Back in November, there were reports that the Islamic State was in control of the Libyan city of Derna. A couple of weeks ago, the Islamic State of Tripoli announced that it had kidnapped twenty-one Christian “Crusaders.” And now this. Libya has descended into jihadist chaos, courtesy Barack Obama.
Note also how the determinedly clueless Telegraph calls the group “the Islamic State of Iraq and the Levant,” a name it discarded seven months ago, and which is especially non-applicable in a story in which it is operating far away from Iraq and the Levant.
“Hotel in Libya ‘stormed by Islamic State gunmen,'” the Telegraph, January 27, 2015 (thanks to Anne Crockett):
Islamist gunmen have stormed a hotel in Libya used by foreigners, killing at least three guards and taking a number of hostages, it was reported today.
The attack on the five-star Corinthia Hotel in Tripoli was carried out by fighters from Islamic State of Iraq and the Levant (Isil), according to a US-based intelligence monitoring organisation that quoted a message put out on Isil’s Libyan Twitter feed.
Details of the attack were still unclear, but according to security sources at the scene, four armed men had detonated a car bomb in front of the hotel, killing a guard, before rushing inside.
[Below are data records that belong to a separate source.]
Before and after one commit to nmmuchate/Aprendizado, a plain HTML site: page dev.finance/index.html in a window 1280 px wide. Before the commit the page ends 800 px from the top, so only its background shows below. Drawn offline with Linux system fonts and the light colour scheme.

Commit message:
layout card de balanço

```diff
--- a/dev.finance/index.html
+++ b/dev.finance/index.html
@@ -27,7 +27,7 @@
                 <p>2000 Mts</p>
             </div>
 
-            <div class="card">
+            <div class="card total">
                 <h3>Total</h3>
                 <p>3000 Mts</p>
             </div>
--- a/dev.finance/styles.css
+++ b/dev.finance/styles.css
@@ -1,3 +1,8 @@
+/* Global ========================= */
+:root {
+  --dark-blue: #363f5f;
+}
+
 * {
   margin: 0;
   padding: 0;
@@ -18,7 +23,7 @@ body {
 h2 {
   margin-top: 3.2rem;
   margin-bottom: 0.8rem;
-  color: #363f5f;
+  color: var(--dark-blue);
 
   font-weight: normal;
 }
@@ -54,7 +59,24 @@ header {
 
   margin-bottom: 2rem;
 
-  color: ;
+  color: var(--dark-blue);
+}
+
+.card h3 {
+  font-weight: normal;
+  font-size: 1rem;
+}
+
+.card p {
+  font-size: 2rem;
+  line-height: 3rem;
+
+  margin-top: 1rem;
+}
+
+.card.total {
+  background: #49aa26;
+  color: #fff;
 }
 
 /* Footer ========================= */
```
The men, who were wearing masks and bulletproof vests, then began firing randomly at staff in the lobby. It is understood that a number of hostages have been taken, but the nationalities were unclear.
Security forces have now surrounded the building, while residents fled out of emergency exits.
One member of staff said the hotel had Italian, British and Turkish guests, but the hotel was largely empty at the time of the attack. Other reports said that the claims of hostages having been taken were not yet confirmed.
Essam Naas, a spokesman for Tripoli security forces, told Reuters: “The security forces are evacuating the guests floor by floor. There was shooting between the gunmen and the security forces,”
“It is more than likely that there are hostages held by the gunmen on the 23rd floor.”
The Maltese-owned hotel is also used by senior Libyan politicians as a de facto headquarters for visits to Tripoli and political meetings….